New England SERVE
SLIDE 1: As families, health plans, providers, advocates and state agency leaders come together to build partnerships to improve the quality of care for CSHCN, 4 key elements will be crucial to making those partnerships effective:
Vanderbilt Study in 1985 and the national endorsement of family-centered community-
based care, we have seen a growing understanding and commitment to respecting the
centrality of families, the flexible breadth of services needed by CSHCN, and the need to attend to the developmental needs of children in their care delivery. Speakers this morning-both providers and families- emphasized the range of these needs. The gaps in the system’s current capacity to meet these needs were also documented by the Family Voices national survey.
SLIDE 2: There has been tremendous progress in the last decade on the national level, where key organizations dedicated to improving maternal and child health have established important new linkages with major quality oversight groups and with families. The Maternal and Child Health Bureau (Title V), and the federal Medicaid agency have established new partnerships with NCQA, the major quality assurance organization for health plans in this country. In securing a new HEDIS measure for CSHCN, working in collaboration with the Foundation for Accountability (FACCT), the American Academy of Pediatrics (AAP) and Family Voices, we have a solid foundation on the national level to support strong partnerships on the state level.
SLIDE 3: In Massachusetts, we have seen new evidence of groups coming together to build partnerships and effective collaborations for CSHCN. 1) The Massachusetts Consortium for CSHCN, a forum for addressing system level barriers to care, has been bringing together public and private agencies, families, providers, advocates and health plans since 1998. 2) The recent Family Advisor Initiative offers another exciting example of how families and health plans can begin to work together to improve quality systems of care. 3) The Department of Public Health’s new initiative to enhance care coordination services for CSHCN illustrates an innovative partnership between the DPH and primary care physicians interested in providing comprehensive care to CSHCN. 4) The Massachusetts Association of Health Plans’ endorsement of the recent Family Advisor Initiative, and their participation at this forum demonstrates further evidence of an interest in strengthening partnerships between health plans and consumers. 5) And the Parent Professional Advocacy League (PAL) in Massachusetts provides evidence of how families and professionals have collaborated in our state to identify gaps in the children’s mental health system and work together to find solutions.
SLIDE 4: Recent trends in the larger context of the health care industry may also provide evidence for why partnerships for quality care may be even more successful now than in the past. At least four trends seem to indicate new opportunities for families of CSHCN to enter the health care quality arena as partners:
1. Increased attention to public discontent and concern over the future of our health care system,
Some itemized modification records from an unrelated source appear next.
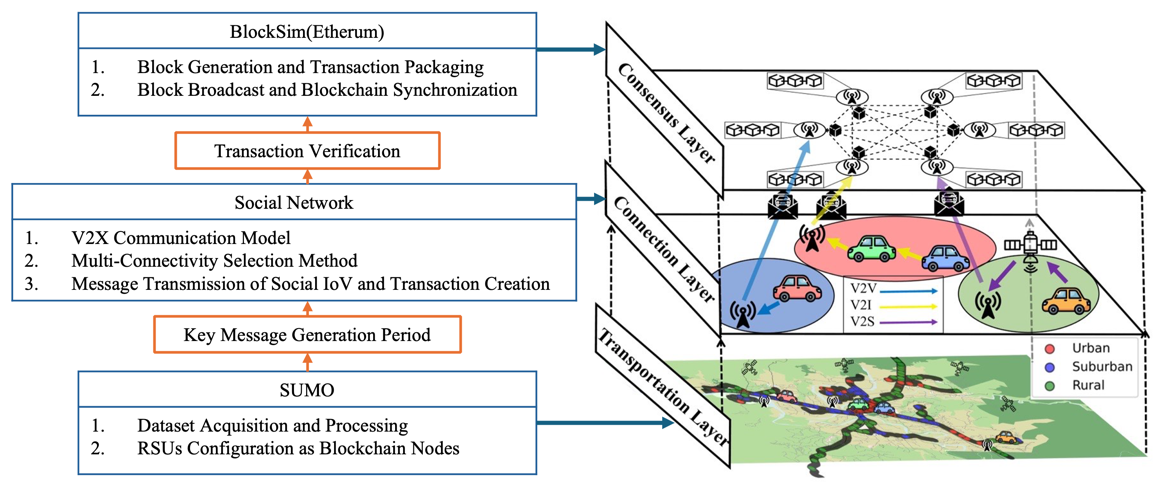
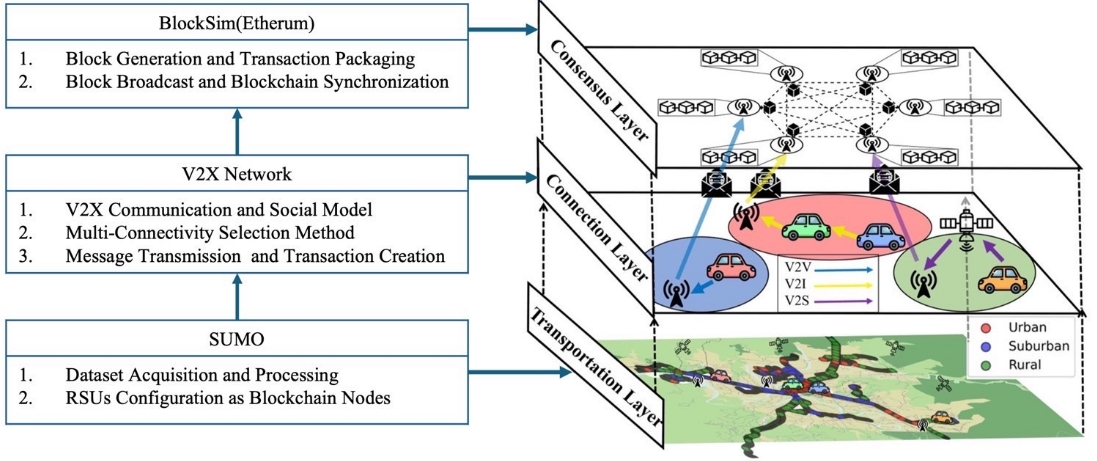
Update assets

diff --git a/README.md b/README.md
@@ -5,7 +5,7 @@ This system resolves the integration challenges between blockchain and V2X commu
 The multi-layer integration of blockchain technology and V2X communication is described as below.
 
 <div align="center">
-    <img src="./assets/system2.png?raw=true" width=700>
+    <img src="./assets/system.png?raw=true" width=700>
 </div>
 
 1. The SUMO software tool is used to create vehicle datasets for simulating **Transportation Layer**, classifying traffic data into urban, suburban, and rural areas. RSUs were placed based on vehicle positions, and satellite data came from CelesTrak’s Starlink dataset. Non-mobile RSUs were designated as blockchain nodes, with each node given a node ID, transaction pool, local blockchain, and hash power, which was distributed based on a Gaussian distribution.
2. Increased survival of children due to the success of research, better trauma and surgical care and innovation;
3. The promise of broad based access to information by consumers via the internet;
4. Increased attention by purchasers to consumer satisfaction and the emphasis on educating consumers to be informed purchasers and users of care.
Two additional characteristics of the current environment may add special concern to families who are heavy users of the health care system:
5. Increased reports and evidence of physician dissatisfaction
SLIDE 5: With a national agenda for CSHCN endorsed by so many partners and a 10 year plan at the national level of how to achieve these goals; a shared definition of CSHCN; new tools available for identification; the promise of statewide data in 2002 from the SLAITS survey; and a demonstrated readiness in our state…NOW is the time for effective and meaningful partnerships to get to work in Massachusetts.
SLIDE 6: The afternoon sessions will provide participants with an opportunity to consider 4 main areas for improvement in our state’s system of care for CSHCN. These four areas were identified in the findings from the interviews with health plans done through the Family Advisor Initiative in our state. The afternoon sessions invite you to think about the power of partnerships as you identify new strategies for improving the quality of care in: